(Invited) Challenges with Quantum Chemistry-Based Screening of Electrochemical Stability of Lithium Battery Electrolytes

Thursday, October 15, 2015: 08:00
101-B (Phoenix Convention Center)
O. Borodin (U.S. Army Research Laboratory), M. Olguin, C. Spear, K. Leiter (US Army Research Laboratory), J. Knap, G. Yushin (Georgia Institute of Technology), A. Childs (US Army Research Laboratory), and K. Xu (Center for Research on Extreme Batetries)
Development of novel electrolytes and additives for lithium batteries would greatly benefit from high throughput screening of key electrolyte properties such as reduction and oxidation stability and initial decomposition reactions. The computational framework for screening electrolyte first and second reduction and oxidation potentials and initial decomposition reactions is reported. An initial set of ~1000 modified carbonate, phosphate and sulfone-based molecules was screened using density functional theory calculations. The isolated molecules were surrounded by implicit solvent during screening. Analysis of this initial test set has provided insight into the importance of reorganization energy on the oxidation and reduction potentials and the relationship between the second and first reduction and oxidation potentials. However, screening of isolated molecules was found to often miss a number of important electrochemical reactions. For example, H-abstraction reaction during electrolyte oxidation significantly decreased the oxidation stability of carbonates, phosphates and sulfone-based solvents.1 Such reactions were found to be ubiquitous in a number of electrolyte classes. Interestingly, oxidation reactions concerted with the H-abstraction reactions tend to have a significantly higher reorganization energy than the electrolyte oxidation reactions that do not exhibit H-transfer suggesting that such reactions tend to have a significantly lower rate and could often be overlooked.

Our results suggest that the minimal system for the examination of electrolyte oxidation stability should consist of a cluster containing two solvent molecules and an anion. While screening such clusters is computationally expensive it results in a much more realistic picture than the screening of isolated solvents and anions and leads to an improved agreement with the experimentally measured electrolyte electrochemical stabilities. Interestingly, the initial oxidation reactions of ethylene carbonate and dimethyl carbonate at the surface of the completely de-lithiated Ni0.5Mn1.5O4 high voltage cathode were found to be similar to reactions occurring in electrolyte clusters, highlighting the potential similarity between electrolyte oxidation on inert electrodes and active LiNi0.5Mn1.5O4 cathode.
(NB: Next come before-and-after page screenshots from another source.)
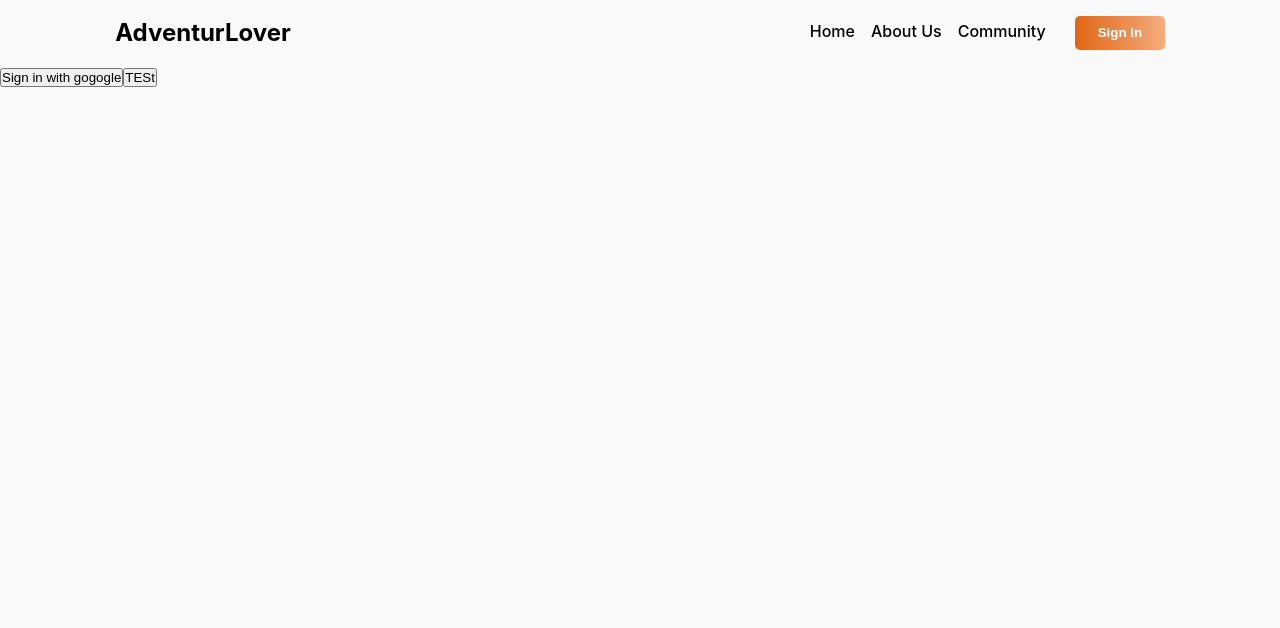
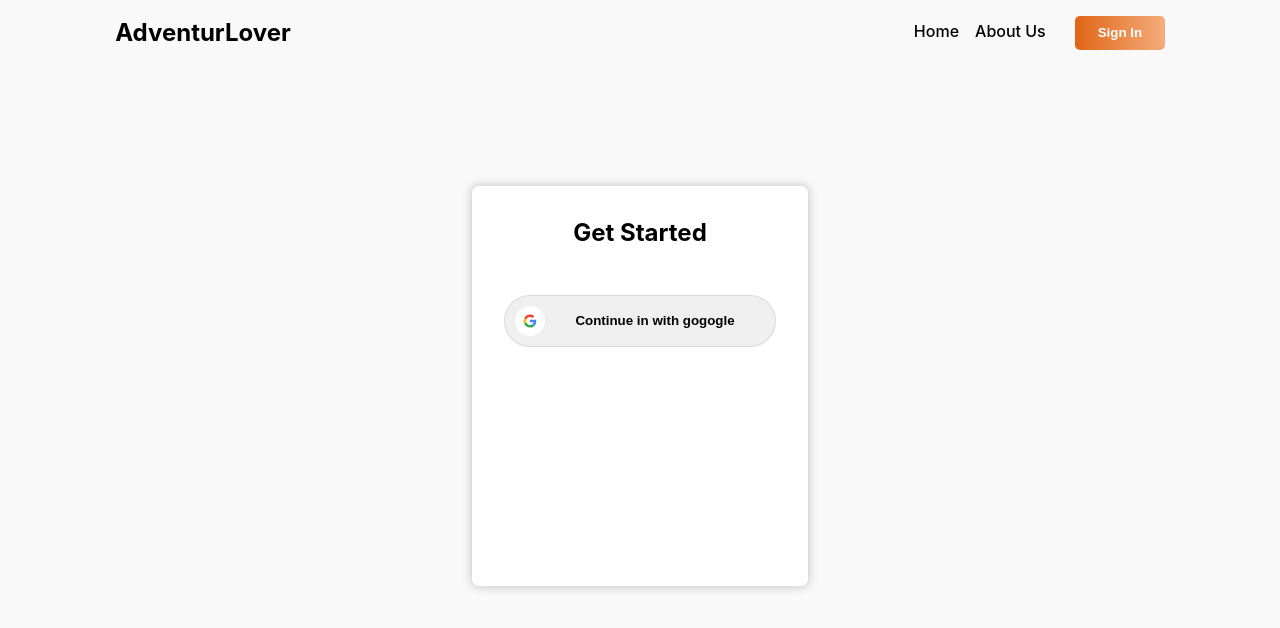
Before and after one commit to AnnomsDev/Tourism-Website-client-side, a React (Create React App) app: page /signin in a window 1280 px wide. Shown: the top 628 px of the page. Built offline with nearby package versions, Linux system fonts and the light colour scheme; no server answers.

Commit message:
Sign in page designed

```diff
--- a/src/components/Header/Header.js
+++ b/src/components/Header/Header.js
@@ -14,12 +14,12 @@ const Header = () => {
             <nav>
                 <NavLink to='/'>Home</NavLink>
                 <NavLink to='/about-us'>About Us</NavLink>
-                <NavLink to='/community'>Community</NavLink>
                 {
                     !user.uid ?
                         <Link to='/signin'><button className="btn-primary">Sign In</button></Link>
                         :
                         <>
+                            <NavLink to='/my-bookings'>My Bookings</NavLink>
                             <button onClick={logOut} className="btn-secondery">Logout</button>
                             <span className="user">{user.displayName}</span>
                         </>
--- a/src/components/ServiceDetails/ServiceDetails.js
+++ b/src/components/ServiceDetails/ServiceDetails.js
@@ -15,7 +15,7 @@ const ServiceDetails = () => {
             {/* <img src={service.img} alt="" /> */}
             <h2>{service.name}</h2>
             <p>{service.des}</p>
-            <button>Book</button>
+            <button className='btn-secondery' >Book</button>
         </div>
     );
 };
--- a/src/components/Services/Services.js
+++ b/src/components/Services/Services.js
@@ -23,7 +23,7 @@ const Services = () => {
             <h1>FIND <span className="heighlite">POPULAR</span><br /> DESTINATON</h1>
             <div className="containner">
                 {
-                    services.map(service => <Service {...service} />)
+                    services.map(service => <Service key={service._id} {...service} />)
                 }
             </div>
 
--- a/src/components/SignIn/SignIn.css
+++ b/src/components/SignIn/SignIn.css
@@ -1,3 +1,33 @@
 .sign-in{
-    color:red;
+    min-height: 80vh;
+    display: flex;
+    justify-content: center;
+    align-items: center;
 }
+.sign-in-containner{
+    text-align: center;
+    padding: 2em;
+    display: flex;
+    flex-direction: column;
+    align-items: center;
+    background-color: #fff;
+    border-radius: 7px;
+    box-shadow: 0 0 10px 1px rgba(0, 0, 0, 0.205);
+    min-height: 50vh;
+    /* border: 1px solid black; */
+}
+.sign-in-containner h2{
+    margin-bottom: 2em;
+}
+.sign-in-containner button{
+    cursor: pointer;
+    padding: 10px;
+    border: 1px solid rgba(0, 0, 0, 0.089);
+    border-radius: 100px;
+    display: flex;
+    align-items: center;
+}
+.sign-in-containner button p{
+    margin: 0 30px;
+    font-weight: 700;
+}
--- a/src/components/SignIn/SignIn.js
+++ b/src/components/SignIn/SignIn.js
@@ -1,3 +1,4 @@
+import './SignIn.css'
 import React from 'react';
 import { useHistory, useLocation } from 'react-router';
 import useFirebase from '../../Hooks/useFirebase';
@@ -27,9 +28,21 @@ const SignIn = () => {
 
 
     return (
-        <div>
-            <button onClick={handleGoogleSignIn} > Sign in with gogogle</button>
-            <button onClick={() => console.log(redirectURI)}> TESt </button>
+        <div className='sign-in'>
+            <div className="sign-in-containner">
+                <h2>Get Started</h2>
+                <button onClick={handleGoogleSignIn}>
+                    <img height='30px' src="./img/google.svg" alt="" />
+                    <p>Continue in with gogogle</p>
+                </button>
+
+
+            </div>
+
+
+
+
+
         </div>
     );
 };
```
Also changed, not shown: public/img/google.svg (added).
Analogously, the formation of lithium fluoride (LiF) or solvent decomposition during reduction of semifluorinated solvents and anions was found to shift the electrochemical potential by as much as 1.5-2 V. Thus, inclusion of lithium in the model electrolyte cluster and consideration of the low barrier reactions within the computational methodology is important and could decrease the electrochemical stability window of electrolytes by as much as 3.5 V compared to a procedure that focuses on the isolated compounds surrounded by implicit solvent. Quantum chemistry study of the concentrated LiFSI-based electrolyte reduction presents an interesting example, when examination of the low rate reduction reaction resulted in LiF and Li-F-Li formation and predicted reduction stability of DME-LiFSI electrolyte around 1.6-2.4 V vs. Li/Li+.2 Quantum chemistry predictions were found to be in good agreement with CV measurements for this electrolyte and revealed initial reactions leading to the formation of a stable passivation layer on electrodes.2


1.            O. Borodin, W. Behl and T. R. Jow, J. Phys. Chem. C, 117, 8661 (2013).

2.            H. Kim, F. Wu, J. T. Lee, N. Nitta, H.-T. Lin, M. Oschatz, W. I. Cho, S. Kaskel, O. Borodin and G. Yushin, Adv. Energ. Mater., 5, 1401792 (2015).